The COVID-19 pandemic impacted mental health for the worse, with numerous sacrifices made to combat the virus and widespread uncertainty. Society as a whole saw a groundswell in dormant or entirely new mental health conditions. Mental health professionals were faced with even more work—only completed thanks to their commitment/passion for their work, and a great deal of time and effort.
This mental health crisis led to what former Health and Social Care Secretary Sajid Javid described as ‘a decade of change in just two years.’ This quote from a Mental Health Summit speech reflects both the rapid increase in mental health conditions—but also a rapid shift in priorities for the government.
Unfortunately, two years of rapid change can’t undo the damage of decades of underfunding. In January 2023, the UK government pledged £150 million to support urgent mental health care, but health and care providers are already dealing with chronic understaffing. Data from Mind shows that, as far back as 2013, four in ten mental health trusts had staffing levels below benchmarks. More recent reports from the British Medical Association show that the mental health workforce has had little growth in the decade since.
While more investment in mental health provision is welcome, it must be targeted appropriately—and applied consistently. Building highly qualified capacity takes time. Improving the mental health landscape will be a long, arduous process. Those patients suffering with mental health conditions can’t wait for Trusts to find, hire, and grow their resources and human expertise.
Investing in mental health professionals (MHPs)
Investment in patient-facing services will always be vital to transformation, but there’s also a significant opportunity to invest in the capacity that’s already there.
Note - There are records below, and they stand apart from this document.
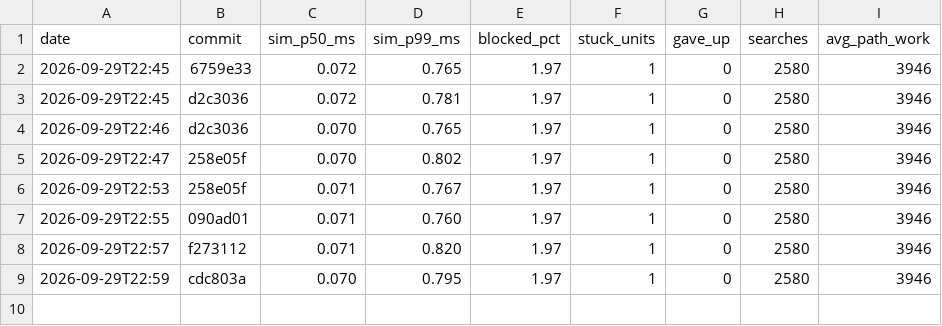
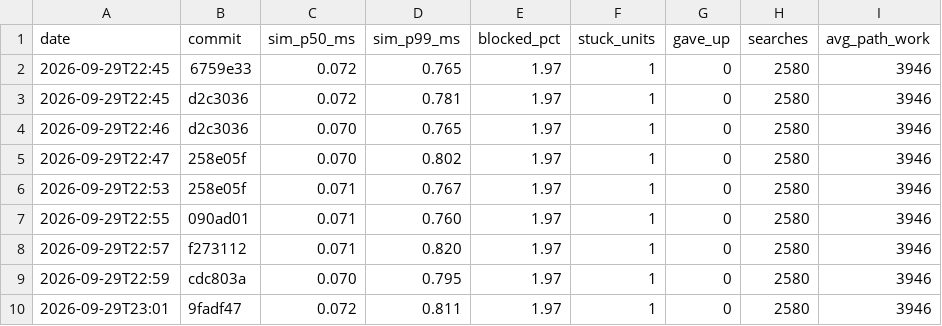
Before and after one commit to DigiMonk73/Empires, a CSV file: docs/metrics/history.csv, drawn as a sheet; the diff names each change by its address in the sheet, - before the commit and + after, or states it on an @@ line.

```diff
--- a/docs/metrics/history.csv
+++ b/docs/metrics/history.csv
+row 10: 2026-09-29T23:01 | 9fadf47 | 0.072 | 0.811 | 1.97 | 1 | 0 | 2580 | 3946
```
Also changed, not shown: 5 other files.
This starts with understanding and supporting the overworked mental health teams on the frontlines of the patient experience.
Reported by the CQC, 45% of patients aren’t always given enough time to discuss their needs. This reflects a department under pressure—and that’s pressure that the right technology can alleviate.
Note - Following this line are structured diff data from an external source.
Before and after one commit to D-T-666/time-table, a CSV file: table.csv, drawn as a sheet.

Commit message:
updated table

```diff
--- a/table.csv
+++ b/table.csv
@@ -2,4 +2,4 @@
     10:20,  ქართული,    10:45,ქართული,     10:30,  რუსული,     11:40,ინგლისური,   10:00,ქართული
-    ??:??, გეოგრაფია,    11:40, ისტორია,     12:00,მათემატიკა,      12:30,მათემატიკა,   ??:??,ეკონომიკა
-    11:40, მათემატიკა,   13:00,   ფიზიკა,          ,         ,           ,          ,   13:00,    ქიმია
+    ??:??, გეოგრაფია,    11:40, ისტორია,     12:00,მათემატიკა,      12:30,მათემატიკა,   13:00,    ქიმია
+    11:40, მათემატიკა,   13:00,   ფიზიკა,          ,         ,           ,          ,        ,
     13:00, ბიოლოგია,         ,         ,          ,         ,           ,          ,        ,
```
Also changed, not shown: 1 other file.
The work of mental health professionals is notoriously complex. The role is wide and varied. And professionals need to be multiskilled in providing advice and counselling, behavioural management, and developing strategies for patients to manage their thoughts and emotions. Amid these considerable demands, unwieldy software and slow reporting processes negatively affect quality of care. This is a particularly big challenge in mental health, where collaboration across practitioners is so vital. In an effort to accurately capture the insights a colleague will need, it’s all too easy to overlook the needs of patients themselves.
How Augnito empowers mental health trusts
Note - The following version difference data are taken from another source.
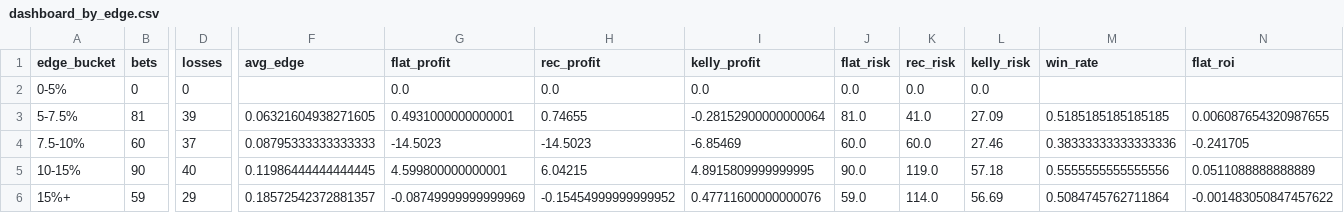
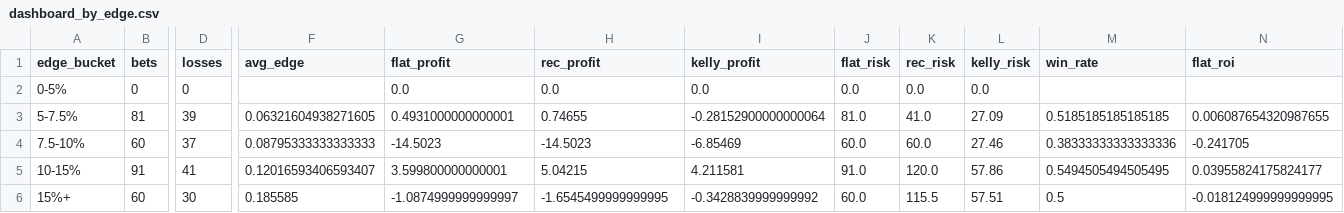
Before and after one commit to andrewrust04-blip/mlb-betting-model, a CSV file: dashboard_by_edge.csv, drawn as a sheet; only a part is shown, gaps mark what is left out; the diff covers the shown part only; the diff names each change by its address in the sheet, - before the commit and + after, or states it on an @@ line.

```diff
--- a/dashboard_by_edge.csv
+++ b/dashboard_by_edge.csv
-B5 (bets): 90
+B5 (bets): 91
-D5 (losses): 40
+D5 (losses): 41
-F5 (avg_edge): 0.11986444444444445
+F5 (avg_edge): 0.12016593406593407
-G5 (flat_profit): 4.599800000000001
+G5 (flat_profit): 3.599800000000001
-H5 (rec_profit): 6.04215
+H5 (rec_profit): 5.04215
-I5 (kelly_profit): 4.8915809999999995
+I5 (kelly_profit): 4.211581
-J5 (flat_risk): 90.0
+J5 (flat_risk): 91.0
-K5 (rec_risk): 119.0
+K5 (rec_risk): 120.0
-L5 (kelly_risk): 57.18
+L5 (kelly_risk): 57.86
-M5 (win_rate): 0.5555555555555556
+M5 (win_rate): 0.5494505494505495
-N5 (flat_roi): 0.0511088888888889
+N5 (flat_roi): 0.03955824175824177
-B6 (bets): 59
+B6 (bets): 60
-D6 (losses): 29
+D6 (losses): 30
-F6 (avg_edge): 0.18572542372881357
+F6 (avg_edge): 0.185585
-G6 (flat_profit): -0.08749999999999969
+G6 (flat_profit): -1.0874999999999997
-H6 (rec_profit): -0.15454999999999952
+H6 (rec_profit): -1.6545499999999995
-I6 (kelly_profit): 0.47711600000000076
+I6 (kelly_profit): -0.3428839999999992
-J6 (flat_risk): 59.0
+J6 (flat_risk): 60.0
-K6 (rec_risk): 114.0
+K6 (rec_risk): 115.5
-L6 (kelly_risk): 56.69
+L6 (kelly_risk): 57.51
-M6 (win_rate): 0.5084745762711864
+M6 (win_rate): 0.5
-N6 (flat_roi): -0.001483050847457622
+N6 (flat_roi): -0.018124999999999995
```
Also changed, not shown: 4 edited cells elsewhere in this file, bet_log.csv, dashboard_by_side.csv, 5 other files.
Developed in close partnership with medical professionals, Augnito delivers integrated, flexible speech recognition—and a more efficient, agile way of working. Mental health teams can switch to using Augnito’s designated mental health vocabulary, capturing all the vital clinical data naturally, descriptively, quickly, and accurately. This frees up time to focus on patients, not admin. More importantly, it reduces reporting that encroaches on home life—often the case at the end of the day when the MHP is finished.
Crucially, Augnito was built for the fast-moving, collaborative nature of healthcare. Patient notes can be captured on any device—Windows, MacOS, smartphone, or tablet—or directly in an existing clinical system. And a focus on security means information can be safely stored, fed into other systems, or securely shared with other teams across healthcare and social care as necessary.
Available in the cloud on a simple subscription basis, Augnito offers:
- Beyond 99% accuracy
- Support for any accent out-of-the-box
- No need for time-consuming voice training
- Faster reporting with average 5% efficiency gains
AI-powered speech recognition like Augnito won’t transform mental health provision itself. But it can transform how MHP’s work every day, enabling them to care for patients with more eye contact, more time to talk and listen, applying more attention to every step along the care journey to improved mental health.
Learn more about Augnito
Augnito is already impacting the patient journey through a growing list of UK reseller and integration partners. Request a demo to try Augnito Spectra for 7 days to see how it can help you.